Tag Archives: Colin Richmond

Rome About

VICE VERSA

The Swan Theatre, Stratford upon Avon, Wednesday 14th June, 2017

 

Phil Porter’s new play ‘borrows’ heavily (to put it mildly!) from the works of Roman comic genius Plautus – Porter is by no means the first to do so; everyone from Shakespeare to Frankie Howerd has been influenced by Plautus’s outlandish plots and larger-than-life character types.

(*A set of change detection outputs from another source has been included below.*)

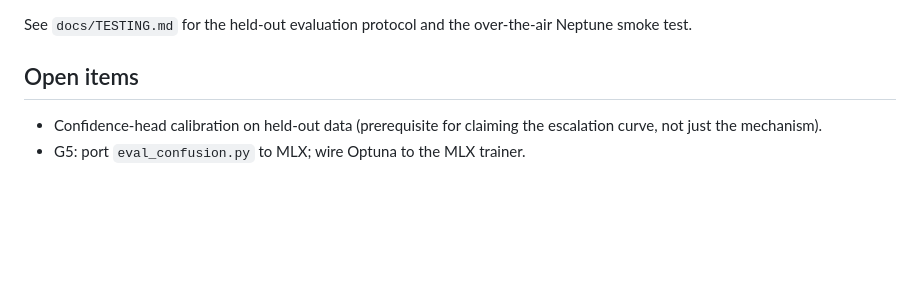
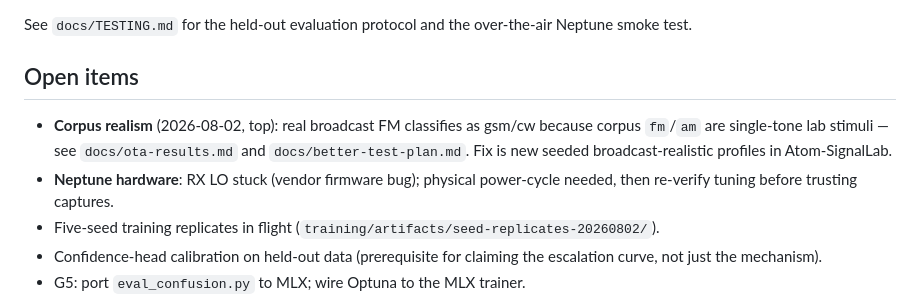
Before and after one commit to PhysicistJohn/Atom-Classifier, a Markdown page: STATUS.md, the part around the change. GitHub-like rendering; blank space fills up the shorter version.

Commit message:
Update STATUS with OTA findings and in-flight replicates
Co-Authored-By: Claude Fable 5 <noreply@anthropic.com>

```diff
--- a/STATUS.md
+++ b/STATUS.md
@@ -86,6 +86,14 @@ over-the-air Neptune smoke test.
 
 ## Open items
 
+- **Corpus realism** (2026-08-02, top): real broadcast FM classifies as
+  gsm/cw because corpus `fm`/`am` are single-tone lab stimuli — see
+  `docs/ota-results.md` and `docs/better-test-plan.md`. Fix is new seeded
+  broadcast-realistic profiles in Atom-SignalLab.
+- **Neptune hardware**: RX LO stuck (vendor firmware bug); physical
+  power-cycle needed, then re-verify tuning before trusting captures.
+- Five-seed training replicates in flight
+  (`training/artifacts/seed-replicates-20260802/`).
 - Confidence-head calibration on held-out data (prerequisite for claiming
   the escalation curve, not just the mechanism).
 - G5: port `eval_confusion.py` to MLX; wire Optuna to the MLX trainer.
```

Colin Richmond’s set is a painted representation of two Roman houses – the artificiality is undisguised, as a prompt to tell us we are not in the real world.  In this world, characters are broadly drawn, driven by particular foibles and appetites.  First among them is General Braggadocio (Felix Hayes), a swaggering braggart, a vain, posturing despot – clearly ripe for duping.  Hayes chews his lines with bombast and relish in a massively enjoyable performance.  He quotes and paraphrases Donald Trump – which should tell you all you need to know about what kind of dreadful, narcissistic idiot he is.

Running rings around him is Dexter, the cunning, conniving slave.  This is the Frankie Howerd role, played here by Sophia Nomvete, a hugely likable presence full of charm and warmth.  Her schemes are ludicrous but we take delight in watching them work out, as Dexter copes with each new obstacle that is thrown in her path.

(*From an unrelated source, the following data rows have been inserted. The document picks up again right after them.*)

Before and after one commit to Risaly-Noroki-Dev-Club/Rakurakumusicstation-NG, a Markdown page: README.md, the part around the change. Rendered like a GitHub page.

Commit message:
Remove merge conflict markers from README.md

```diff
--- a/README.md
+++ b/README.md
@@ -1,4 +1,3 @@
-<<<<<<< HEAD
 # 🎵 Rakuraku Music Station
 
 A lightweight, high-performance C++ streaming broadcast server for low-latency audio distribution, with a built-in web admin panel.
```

Aiding and abetting (but mostly hampering and hindering) are fellow slaves, Feclus (a hilarious and tightly wound Steven Kynman) whose desperation and frustration are a lot of fun, and  Omnivorous (Byron Mondahl) who, as his name gives away, eats a lot but is at his comic best when he is pissed off his face.

Geoffrey Lumb’s handsome but dim young lover, Valentin, is a wide-eyed twit, while his other half, the general’s concubine Voluptua gives the performance of the night.  Ellie Beaven is the cream of this very rich crop of comedic talent, flitting between characterisations with impeccable timing and nuance – and it’s not the kind of show where you expect much nuance!

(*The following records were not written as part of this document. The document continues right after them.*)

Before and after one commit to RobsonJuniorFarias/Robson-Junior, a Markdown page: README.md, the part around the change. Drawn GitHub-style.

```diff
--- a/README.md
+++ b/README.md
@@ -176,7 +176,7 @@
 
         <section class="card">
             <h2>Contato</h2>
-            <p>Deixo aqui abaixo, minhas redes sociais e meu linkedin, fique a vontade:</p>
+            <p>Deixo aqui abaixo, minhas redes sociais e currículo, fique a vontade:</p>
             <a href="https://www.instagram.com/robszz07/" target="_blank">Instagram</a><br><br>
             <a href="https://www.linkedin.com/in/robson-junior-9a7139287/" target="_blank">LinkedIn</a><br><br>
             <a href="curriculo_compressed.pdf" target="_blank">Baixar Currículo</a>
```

There is superb support from Nicholas Day as game old codger Philoproximus and a star turn from Allo Allo’s Kim Hartman as raddled old prostitute, Climax, hurling herself into Dexter’s schemes with energy and style.  Jon Trenchard reinforces the silliness of the whole enterprise, scampering around as Braggadocio’s monkey Terence (named for the other famous Roman playwright, I’ll wager).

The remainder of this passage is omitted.